However, as each and every home begins to have a handful of reliable, conveyor belts into the home, the nature of these businesses will change dramatically. We are already seeing this happen with our portfolio company Grove Collaborative, which is increasingly rethinking the form factor of CPG products. Because their products no longer need to physically stand out in shelves, they don’t need to be filled with air, water, or other fillers to artificially create size and bulk. Also, CPG companies are the largest brand advertisers on the planet, and it will be fascinating to see how this will change as product consumption patterns and media consumption patterns continue to shift.
The Purpose of Housing
The fourth opportunity is around the question of what exactly our housing is optimized for. It’s fascinating to think that most homes are highly similar and redundant. A few bedrooms, a few bathrooms, a kitchen, living room, and dining room that sit mostly empty most of the workday. Seems like a waste, but that’s because we have bought into a vision of a house that is optimized to be a completely self-sufficient, personal space.

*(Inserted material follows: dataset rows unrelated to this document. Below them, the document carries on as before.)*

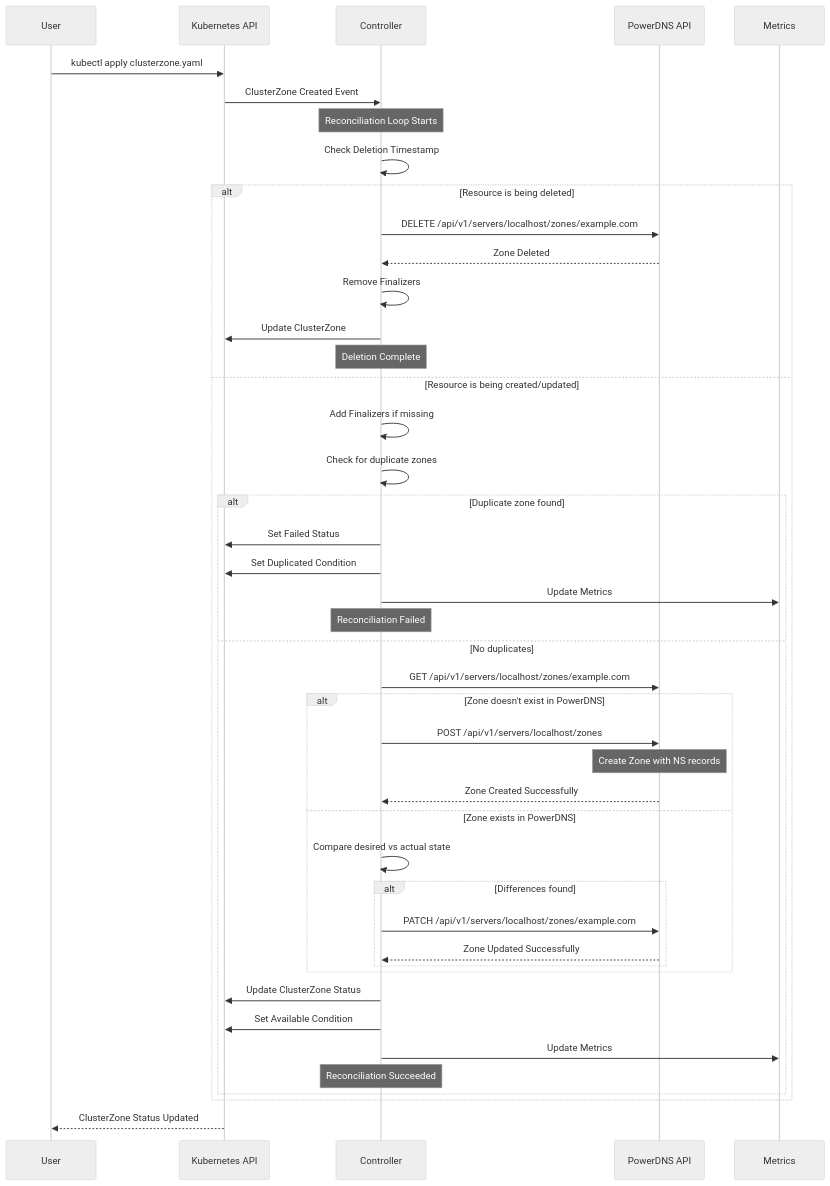
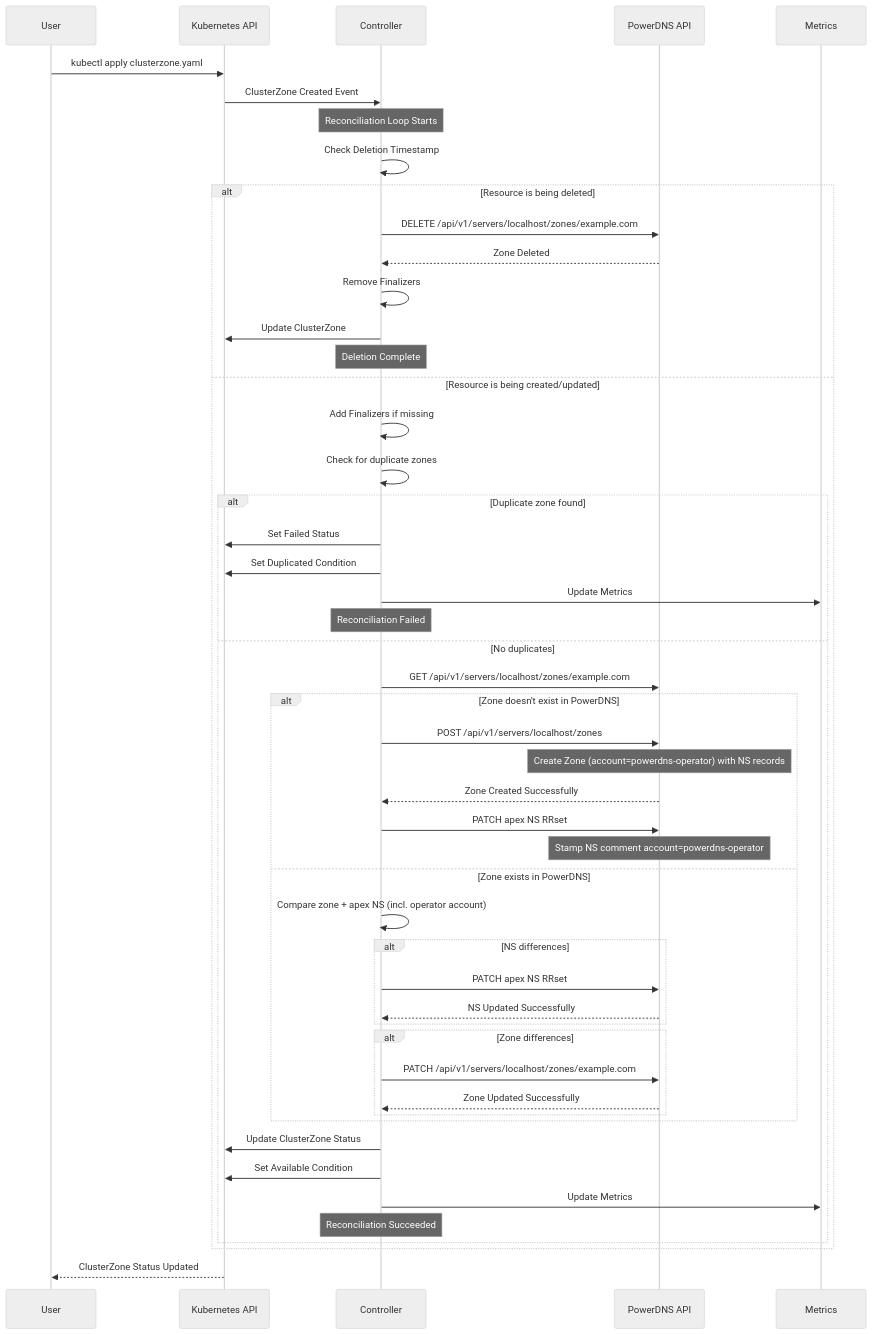
Before and after one commit to powerdns-operator/PowerDNS-Operator: the diagram in docs/guides/clusterzones.md, drawn with Mermaid (neutral theme). The commit also changed 35 other files, not shown here.

````diff
--- a/docs/guides/clusterzones.md
+++ b/docs/guides/clusterzones.md
@@ -34,53 +34,59 @@
 ```mermaid
 sequenceDiagram
     participant U as User
     participant K as Kubernetes API
     participant C as Controller
     participant P as PowerDNS API
     participant M as Metrics
     
     U->>K: kubectl apply clusterzone.yaml
     K->>C: ClusterZone Created Event
     
     Note over C: Reconciliation Loop Starts
     C->>C: Check Deletion Timestamp
     
     alt Resource is being deleted
         C->>P: DELETE /api/v1/servers/localhost/zones/example.com
         P-->>C: Zone Deleted
         C->>C: Remove Finalizers
         C->>K: Update ClusterZone
         Note over C: Deletion Complete
     else Resource is being created/updated
         C->>C: Add Finalizers if missing
         C->>C: Check for duplicate zones
         
         alt Duplicate zone found
             C->>K: Set Failed Status
             C->>K: Set Duplicated Condition
             C->>M: Update Metrics
             Note over C: Reconciliation Failed
         else No duplicates
             C->>P: GET /api/v1/servers/localhost/zones/example.com
             
             alt Zone doesn't exist in PowerDNS
                 C->>P: POST /api/v1/servers/localhost/zones
-                Note over P: Create Zone with NS records
+                Note over P: Create Zone (account=powerdns-operator) with NS records
                 P-->>C: Zone Created Successfully
+                C->>P: PATCH apex NS RRset
+                Note over P: Stamp NS comment account=powerdns-operator
             else Zone exists in PowerDNS
-                C->>C: Compare desired vs actual state
-                alt Differences found
+                C->>C: Compare zone + apex NS (incl. operator account)
+                alt NS differences
+                    C->>P: PATCH apex NS RRset
+                    P-->>C: NS Updated Successfully
+                end
+                alt Zone differences
                     C->>P: PATCH /api/v1/servers/localhost/zones/example.com
                     P-->>C: Zone Updated Successfully
                 end
             end
             
             C->>K: Update ClusterZone Status
             C->>K: Set Available Condition
             C->>M: Update Metrics
             Note over C: Reconciliation Succeeded
         end
     end
     
     K-->>U: ClusterZone Status Updated
 ```
````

But what if housing were optimized for other things? The easiest example is around community. Would consumers opt in to a housing product that looks radically different, relies on shared kitchens, shared common space, shared storage areas, and personal spaces that are configured very differently? Experiments like this have existed for years, whether it’s newer attempts like Common or Roam or cohousing communities that have existed in Denmark for decades. Are there other dimensions around which housing may be optimized to either satisfy the needs of specific populations or solve meaningful societal problems? And as self-driving cars become mainstream and reshape urban planning, will housing design change even more?
As I’ve said in other posts, these are the opportunities and problems we are thinking about, but entrepreneurs are on the front line seeing things that are a few steps ahead. If you are a founder who is looking to use digital technologies to redesign the way we live and how the housing industry operates, please have a conversation with us. We think this is one of the most important opportunities of our lifetime.